Source records -
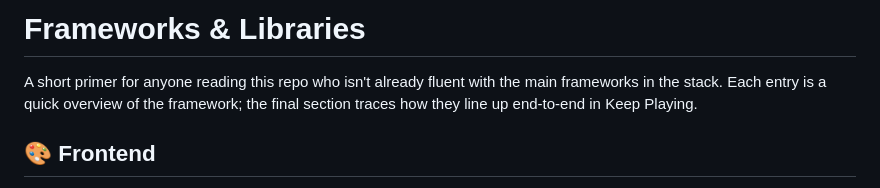
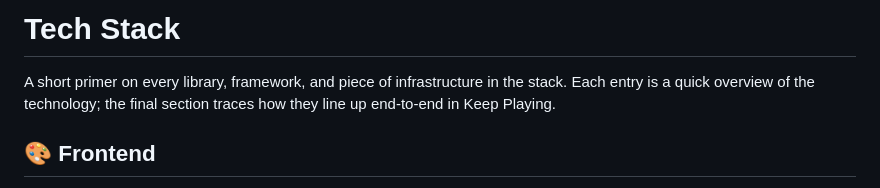
Before and after one commit to adiboroica/imperial_projects, a Markdown page: y2-t3_keep-playing/README.tech-stack.md, the part around the change. Drawn GitHub-style.

Commit message:
Chore Y2-T3 Keep Playing: Rename README.frameworks.md -> README.tech-stack.md
Co-Authored-By: Claude Opus 4.7 (1M context) <noreply@anthropic.com>

```diff
--- a/y2-t3_keep-playing/README.frameworks.md
+++ b/y2-t3_keep-playing/README.tech-stack.md
@@ -1,6 +1,6 @@
-# Frameworks & Libraries
+# Tech Stack
 
-A short primer for anyone reading this repo who isn't already fluent with the main frameworks in the stack. Each entry is a quick overview of the framework; the final section traces how they line up end-to-end in Keep Playing.
+A short primer on every library, framework, and piece of infrastructure in the stack. Each entry is a quick overview of the technology; the final section traces how they line up end-to-end in Keep Playing.
 
 ## 🎨 Frontend
 
```
Also changed, not shown: y2-t3_keep-playing/README.md (+1 -1 lines).
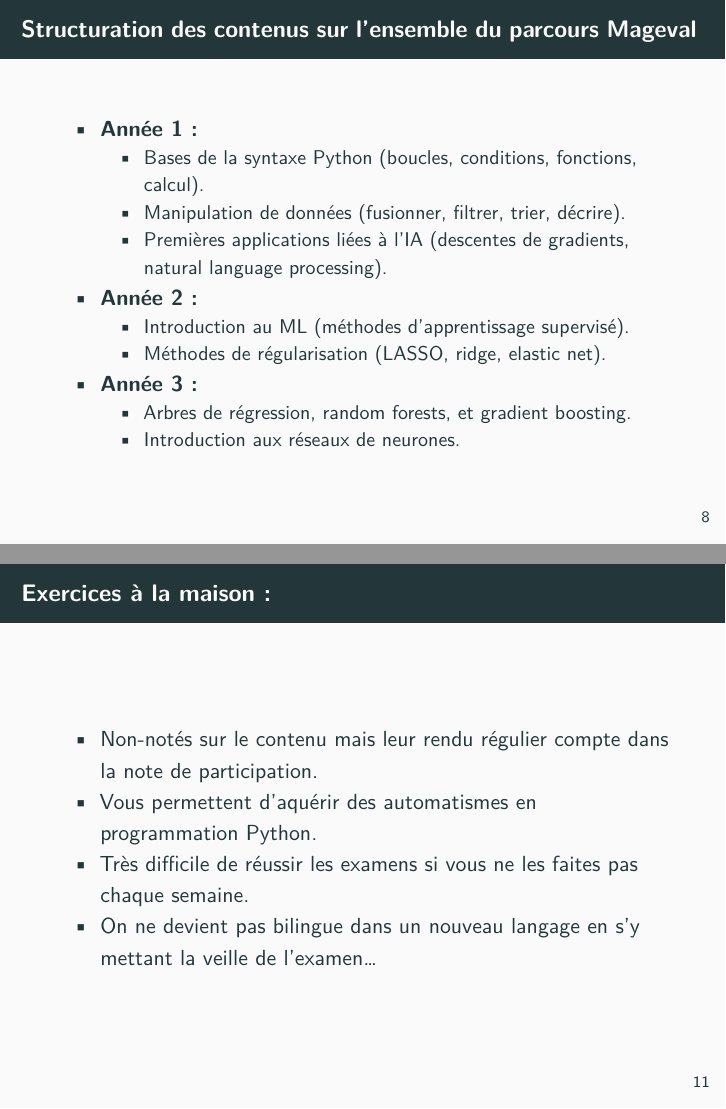
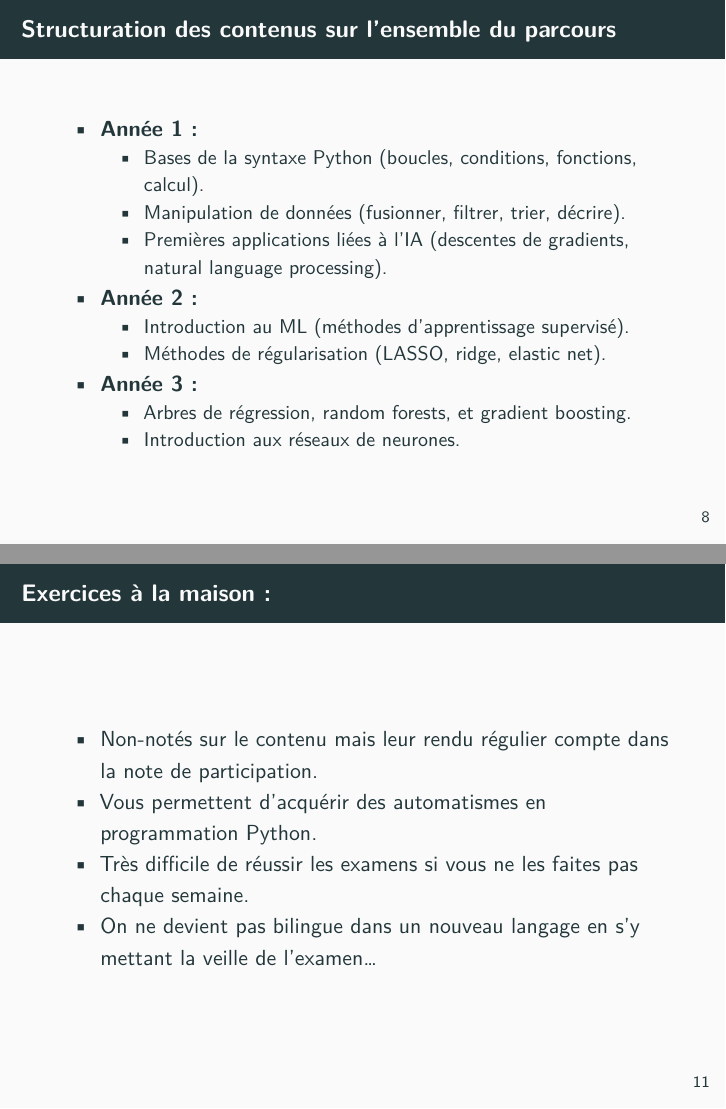
Before and after one commit to thomas-thivillon/python_mageval1, a Quarto document (lecture1.qmd): pages 8 and 11 of 20, joined at a grey line. The pictures show the output file lecture1.pdf that the author committed with the source.

Commit message:
Updates lecture 1

```diff
--- a/lecture1.qmd
+++ b/lecture1.qmd
@@ -85,7 +85,7 @@ knitr:
 - Nous avons aussi de bien comprendre le langage Python et sa syntaxe pour vérifier que le code généré répond à nos objectifs et tient compte des contraintes que nous avons formulées.
 
 
-## Structuration des contenus sur l'ensemble du parcours Mageval
+## Structuration des contenus sur l'ensemble du parcours
 - **Année 1 : **
     - Bases de la syntaxe Python (boucles, conditions, fonctions, calcul).
     - Manipulation de données (fusionner, filtrer, trier, décrire).
@@ -134,7 +134,7 @@ knitr:
 
 ## Exercices à la maison :
 - Non-notés sur le contenu mais leur rendu régulier compte dans la note de participation.
-- Vous permettent d'aquérir des automatismes en programmation Python.
+- Vous permettent d'acquérir des automatismes en programmation Python.
 - Très difficile de réussir les examens si vous ne les faites pas chaque semaine.
 - On ne devient pas bilingue dans un nouveau langage en s'y mettant la veille de l'examen...
 
```
Also changed, not shown: lecture1.html, lecture1.pdf.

Task -
Every line of the material should be repeated precisely; pictures are to be excluded.

Written response -
Before and after one commit to adiboroica/imperial_projects, a Markdown page: y2-t3_keep-playing/README.tech-stack.md, the part around the change. Drawn GitHub-style.

Commit message:
Chore Y2-T3 Keep Playing: Rename README.frameworks.md -> README.tech-stack.md
Co-Authored-By: Claude Opus 4.7 (1M context) <noreply@anthropic.com>

```diff
--- a/y2-t3_keep-playing/README.frameworks.md
+++ b/y2-t3_keep-playing/README.tech-stack.md
@@ -1,6 +1,6 @@
-# Frameworks & Libraries
+# Tech Stack
 
-A short primer for anyone reading this repo who isn't already fluent with the main frameworks in the stack. Each entry is a quick overview of the framework; the final section traces how they line up end-to-end in Keep Playing.
+A short primer on every library, framework, and piece of infrastructure in the stack. Each entry is a quick overview of the technology; the final section traces how they line up end-to-end in Keep Playing.
 
 ## 🎨 Frontend
 
```
Also changed, not shown: y2-t3_keep-playing/README.md (+1 -1 lines).
Before and after one commit to thomas-thivillon/python_mageval1, a Quarto document (lecture1.qmd): pages 8 and 11 of 20, joined at a grey line. The pictures show the output file lecture1.pdf that the author committed with the source.

Commit message:
Updates lecture 1

```diff
--- a/lecture1.qmd
+++ b/lecture1.qmd
@@ -85,7 +85,7 @@ knitr:
 - Nous avons aussi de bien comprendre le langage Python et sa syntaxe pour vérifier que le code généré répond à nos objectifs et tient compte des contraintes que nous avons formulées.
 
 
-## Structuration des contenus sur l'ensemble du parcours Mageval
+## Structuration des contenus sur l'ensemble du parcours
 - **Année 1 : **
     - Bases de la syntaxe Python (boucles, conditions, fonctions, calcul).
     - Manipulation de données (fusionner, filtrer, trier, décrire).
@@ -134,7 +134,7 @@ knitr:
 
 ## Exercices à la maison :
 - Non-notés sur le contenu mais leur rendu régulier compte dans la note de participation.
-- Vous permettent d'aquérir des automatismes en programmation Python.
+- Vous permettent d'acquérir des automatismes en programmation Python.
 - Très difficile de réussir les examens si vous ne les faites pas chaque semaine.
 - On ne devient pas bilingue dans un nouveau langage en s'y mettant la veille de l'examen...
 
```
Also changed, not shown: lecture1.html, lecture1.pdf.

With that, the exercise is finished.